I might add that if I had foolishly accepted NASUWT advice and taken part in the school's "kangaroo court", then I would have sacrificed the opportunity to bring the successful judicial review. The leading barrister who represented me in the High Court was so confident that the judgment would lead to substantial damages for breach of contract that he declined the judge's offer of asking for further relief. Nigel de Gruchy even issued a press release hailing the verdict as a victory of the NASUWT. However, it soon became clear to me that although the NASUWT had been prepared to risk the costs of litigation against the unpopular Education Secretary John Patten, it was prepared only to threaten litigation against the school. As a result, the school felt it need pay only derisory compensation to me, an offer which the NASUWT demanded that I accept.
The NASUWT deserves much credit for its achievements over the years, particularly the Wandsworth SATs victory. But while discounts on car insurance and other membership perks are valued, most teachers join a union for the legal support they would expect to receive if their career should ever be under threat. The introduction of local management has brought into some schools the worst aspects of private-sector personnel handling.
Dismissals on the grounds of redundancy or spurious charges of gross misconduct are now far from uncommon. "Gross misconduct" can be anything the head so defines, but recent examples include "using inappropriate language" and "complaining to an industrial tribunal". Some heads are emboldened to act in this way because they know that industrial tribunals offer little effective redress and the unions offer only a half-hearted defence.
Teachers might be surprised to learn that if they were threatened with professional oblivion in such circumstances, the NASUWT would send to defend them not a solicitor but an overworked official with no legal qualifications.
Worse, some of these officials find it expedient to accept at face value what they are told by the school. While this may have been a valid assumption when matters were handled by disinterested LEA officers, it is not the case now.
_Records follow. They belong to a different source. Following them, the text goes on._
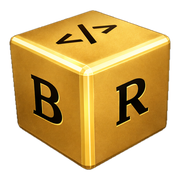
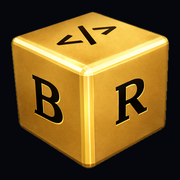
Add files via upload

diff --git a/index.html b/index.html
@@ -11,13 +11,13 @@
 
 <!-- PWA Manifest & Icons -->
 <link rel="manifest" href="/manifest.json">
-<link rel="icon" type="image/png" sizes="192x192" href="/icon-192.png?v=2">
-<link rel="icon" type="image/png" sizes="512x512" href="/icon-512.png?v=2">
-<meta name="theme-color" content="#C9A84C">
+<link rel="icon" type="image/png" sizes="192x192" href="/icon-192.png?v=3">
+<link rel="icon" type="image/png" sizes="512x512" href="/icon-512.png?v=3">
+<meta name="theme-color" content="#05070D">
 
 <!-- iOS Safari (Add to Home Screen) -->
-<link rel="apple-touch-icon" href="/apple-touch-icon.png?v=2">
-<link rel="apple-touch-icon" sizes="180x180" href="/apple-touch-icon.png?v=2">
+<link rel="apple-touch-icon" href="/apple-touch-icon.png?v=3">
+<link rel="apple-touch-icon" sizes="180x180" href="/apple-touch-icon.png?v=3">
 <meta name="apple-mobile-web-app-capable" content="yes">
 <meta name="apple-mobile-web-app-status-bar-style" content="black-translucent">
 <meta name="apple-mobile-web-app-title" content="Benyoriki">
@@ -67,7 +67,7 @@
 }
 </script>
 
-<link rel="icon" type="image/png" href="favicon.png?v=2">
+<link rel="icon" type="image/png" href="favicon.png?v=3">
 <meta name="theme-color" content="#0B0F1A" media="(prefers-color-scheme: dark)">
 <meta name="theme-color" content="#F7F5F0" media="(prefers-color-scheme: light)">
 
@@ -117,7 +117,7 @@
 
 <!-- ══ SPLASH SCREEN — ringan, ±5 detik, tanpa animasi berat ══ -->
 <div id="splash" role="status" aria-label="Memuat Benyoriki">
-  <div class="sp-mark"><img src="favicon.png?v=2" alt="" width="64" height="64"></div>
+  <div class="sp-mark"><img src="favicon.png?v=3" alt="" width="64" height="64"></div>
   <div class="sp-word">@benyo<span>riki</span></div>
   <div class="sp-bar"><div class="sp-fill" id="spFill"></div></div>
 </div>
@@ -130,7 +130,7 @@
 <!-- ══ NAVBAR ══ -->
 <nav class="navbar" id="navbar">
 <a href="#home" class="nav-brand">
-  <img src="favicon.png?v=2" alt="Logo Benyoriki" class="brand-logo">
+  <img src="favicon.png?v=3" alt="Logo Benyoriki" class="brand-logo">
   <span>@benyo<b>riki</b></span>
 </a>
   <ul class="nav-links" id="navLinks">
I am saddened that Mr de Gruchy blames his members for not standing up for themselves, but I can see the attractions for him in doing so. In my experience teachers have a proper sense of what is right, and many have the strength of purpose necessary to pursue a legal case if only the union would back them.
Unions exist to defend their members, but for the NASUWT this has become, at school level, very much a fringe activity. Now that Mr de Gruchy knows that so many members of his association feel they are being bullied, the real question is what is he going to do about it. If the NASUWT is seen to be fierce in defence of its members, it will both chasten rogue heads and encourage members to resist bullying.
1 Meadow Way
Potters Bar, Hertfordshire